Under House of Commons tradition, an MP from one party who is unable to attend a parliamentary vote can ask for a “pair” from another party, an agreement that sees one of their MPs also miss the vote.
Ms Swinson, who recently gave birth to her son Gabriel, reacted furiously on Tuesday when Mr Lewis – supposed to have been “paired” with her – was revealed to have voted in two knife-edge divisions on the government’s Trade Bill.
In the more significant of the votes, Theresa May survived a Tory Remainer rebellion to scrape a victory by just six votes.
After Mr Lewis was shown to have participated in the votes, Ms Swinson accused the government of “desperate stuff”.
She wrote on Twitter: “This is calculated, deliberate breaking of trust by government whips to win at all costs.
“Brandon abstained in afternoon divisions, but voted in the two crunch votes after 6pm. There’s a word for it – cheating.”
Ms Swinson also called on MPs to end the “charade” and decide on proxy voting procedures next week.
Responding to the row, Mr Lewis told Ms Swinson: “I’m sorry Jo. I think it was an honest mistake made by the whips in fast-moving circumstances.
“I know how important the pair is to everyone, especially new parents, and I apologise. Also apologies for late reply, been speaking at an event.”
Ms Swinson responded by describing Mr Lewis’ explanation as “not credible”.
She replied: “Really? So what happened then?

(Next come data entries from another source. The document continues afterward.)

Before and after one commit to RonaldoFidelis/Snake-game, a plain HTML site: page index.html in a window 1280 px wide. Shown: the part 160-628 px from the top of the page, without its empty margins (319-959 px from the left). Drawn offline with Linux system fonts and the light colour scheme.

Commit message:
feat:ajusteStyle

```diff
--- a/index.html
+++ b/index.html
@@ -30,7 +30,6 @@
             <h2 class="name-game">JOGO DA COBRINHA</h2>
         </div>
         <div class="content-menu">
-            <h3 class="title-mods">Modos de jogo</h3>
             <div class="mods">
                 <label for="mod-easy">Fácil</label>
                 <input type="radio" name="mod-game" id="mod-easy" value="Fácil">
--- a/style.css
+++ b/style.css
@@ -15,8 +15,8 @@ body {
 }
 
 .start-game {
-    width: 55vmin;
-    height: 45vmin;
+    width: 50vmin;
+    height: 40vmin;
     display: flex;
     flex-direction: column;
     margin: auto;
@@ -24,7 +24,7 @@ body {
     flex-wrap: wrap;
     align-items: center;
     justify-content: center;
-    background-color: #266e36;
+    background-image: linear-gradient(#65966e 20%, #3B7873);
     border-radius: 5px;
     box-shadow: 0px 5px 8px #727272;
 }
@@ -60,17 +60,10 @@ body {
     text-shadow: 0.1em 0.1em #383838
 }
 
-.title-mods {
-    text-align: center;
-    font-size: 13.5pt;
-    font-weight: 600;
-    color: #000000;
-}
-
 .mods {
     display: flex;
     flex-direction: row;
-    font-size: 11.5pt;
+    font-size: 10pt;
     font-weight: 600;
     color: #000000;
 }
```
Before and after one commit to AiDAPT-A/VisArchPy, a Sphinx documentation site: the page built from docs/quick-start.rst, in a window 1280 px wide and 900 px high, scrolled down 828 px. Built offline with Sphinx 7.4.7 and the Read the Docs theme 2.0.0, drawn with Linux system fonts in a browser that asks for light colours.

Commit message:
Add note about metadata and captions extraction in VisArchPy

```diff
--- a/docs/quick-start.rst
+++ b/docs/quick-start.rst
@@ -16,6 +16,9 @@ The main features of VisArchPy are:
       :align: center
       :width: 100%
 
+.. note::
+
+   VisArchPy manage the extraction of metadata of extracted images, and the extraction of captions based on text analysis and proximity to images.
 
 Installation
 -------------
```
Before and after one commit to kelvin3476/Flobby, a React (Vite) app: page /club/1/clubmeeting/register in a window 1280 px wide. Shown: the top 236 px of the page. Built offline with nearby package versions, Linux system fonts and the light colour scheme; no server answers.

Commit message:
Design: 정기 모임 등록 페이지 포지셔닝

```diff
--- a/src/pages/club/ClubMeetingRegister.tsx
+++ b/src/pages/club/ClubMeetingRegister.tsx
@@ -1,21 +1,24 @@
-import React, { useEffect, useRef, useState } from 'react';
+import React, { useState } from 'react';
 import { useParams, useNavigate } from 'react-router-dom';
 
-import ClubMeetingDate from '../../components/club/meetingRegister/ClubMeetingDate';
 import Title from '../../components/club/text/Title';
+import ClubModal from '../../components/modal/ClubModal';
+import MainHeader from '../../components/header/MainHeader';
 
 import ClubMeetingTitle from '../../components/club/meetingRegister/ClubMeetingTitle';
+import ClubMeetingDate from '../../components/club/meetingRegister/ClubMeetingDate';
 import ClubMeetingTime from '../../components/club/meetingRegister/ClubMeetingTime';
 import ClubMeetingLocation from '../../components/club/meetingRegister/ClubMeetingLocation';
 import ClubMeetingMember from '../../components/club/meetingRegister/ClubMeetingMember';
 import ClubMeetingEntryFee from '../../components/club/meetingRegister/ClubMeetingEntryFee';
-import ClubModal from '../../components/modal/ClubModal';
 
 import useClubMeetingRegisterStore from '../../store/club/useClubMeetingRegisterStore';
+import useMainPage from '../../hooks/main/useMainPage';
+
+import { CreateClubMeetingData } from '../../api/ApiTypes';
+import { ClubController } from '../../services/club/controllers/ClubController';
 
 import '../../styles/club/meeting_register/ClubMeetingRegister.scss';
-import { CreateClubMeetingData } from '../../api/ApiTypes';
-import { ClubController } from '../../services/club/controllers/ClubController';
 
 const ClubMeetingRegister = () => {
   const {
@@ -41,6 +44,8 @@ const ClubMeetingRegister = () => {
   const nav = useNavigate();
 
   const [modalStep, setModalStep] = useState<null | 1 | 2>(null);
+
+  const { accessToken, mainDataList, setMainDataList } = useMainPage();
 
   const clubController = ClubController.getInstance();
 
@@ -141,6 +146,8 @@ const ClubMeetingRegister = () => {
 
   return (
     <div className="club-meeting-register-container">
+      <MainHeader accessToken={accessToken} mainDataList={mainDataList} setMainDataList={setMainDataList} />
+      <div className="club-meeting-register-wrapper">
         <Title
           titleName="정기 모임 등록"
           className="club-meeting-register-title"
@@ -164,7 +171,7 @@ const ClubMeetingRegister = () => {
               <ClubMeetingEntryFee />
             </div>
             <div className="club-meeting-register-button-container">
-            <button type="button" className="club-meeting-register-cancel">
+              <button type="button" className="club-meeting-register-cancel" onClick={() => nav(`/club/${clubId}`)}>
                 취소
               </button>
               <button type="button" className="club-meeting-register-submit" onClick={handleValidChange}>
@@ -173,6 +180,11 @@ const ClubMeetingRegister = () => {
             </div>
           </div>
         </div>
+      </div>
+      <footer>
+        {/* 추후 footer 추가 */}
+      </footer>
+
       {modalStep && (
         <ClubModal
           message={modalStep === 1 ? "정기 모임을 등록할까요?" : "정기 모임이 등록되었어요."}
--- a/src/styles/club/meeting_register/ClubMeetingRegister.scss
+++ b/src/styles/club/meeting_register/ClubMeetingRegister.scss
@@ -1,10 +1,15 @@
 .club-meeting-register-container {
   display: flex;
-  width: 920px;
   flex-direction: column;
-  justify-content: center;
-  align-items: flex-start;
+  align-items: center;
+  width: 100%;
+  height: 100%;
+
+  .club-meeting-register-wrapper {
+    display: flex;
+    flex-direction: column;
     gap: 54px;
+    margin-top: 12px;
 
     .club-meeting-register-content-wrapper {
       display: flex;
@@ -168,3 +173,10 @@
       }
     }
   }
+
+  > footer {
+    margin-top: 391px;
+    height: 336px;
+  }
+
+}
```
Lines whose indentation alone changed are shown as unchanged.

Take me through it.”
The government’s chief whip Julian Smith also offered an apology to Ms Swinson, insisting the Tories “consistently” offer pairs for pregnancy and Mr Lewis was “asked to vote in error”.
For previous Brexit votes on Monday night, Ms Swinson was paired with Tory digital minister Margot James, who attended the world premiere of the new Mamma Mia! film while she was not allowed to vote.
Commenting on the furore, Labour’s shadow women and equalities secretary Dawn Butler attacked the “absolutely appalling” incident.
She posted on Twitter: “Parliament needs to be dragged into the 21st century and Brandon Lewis must personally apologise for his role in making politics even more inaccessible for new mums.”
There are currently no formal maternity or paternity arrangements in Parliament, with informal leave arranged at party level.
Senior Labour MP Harriet Harman is leading current efforts for MPs to be given six months’ maternity leave with provisions for colleagues to vote on their behalf during their absence.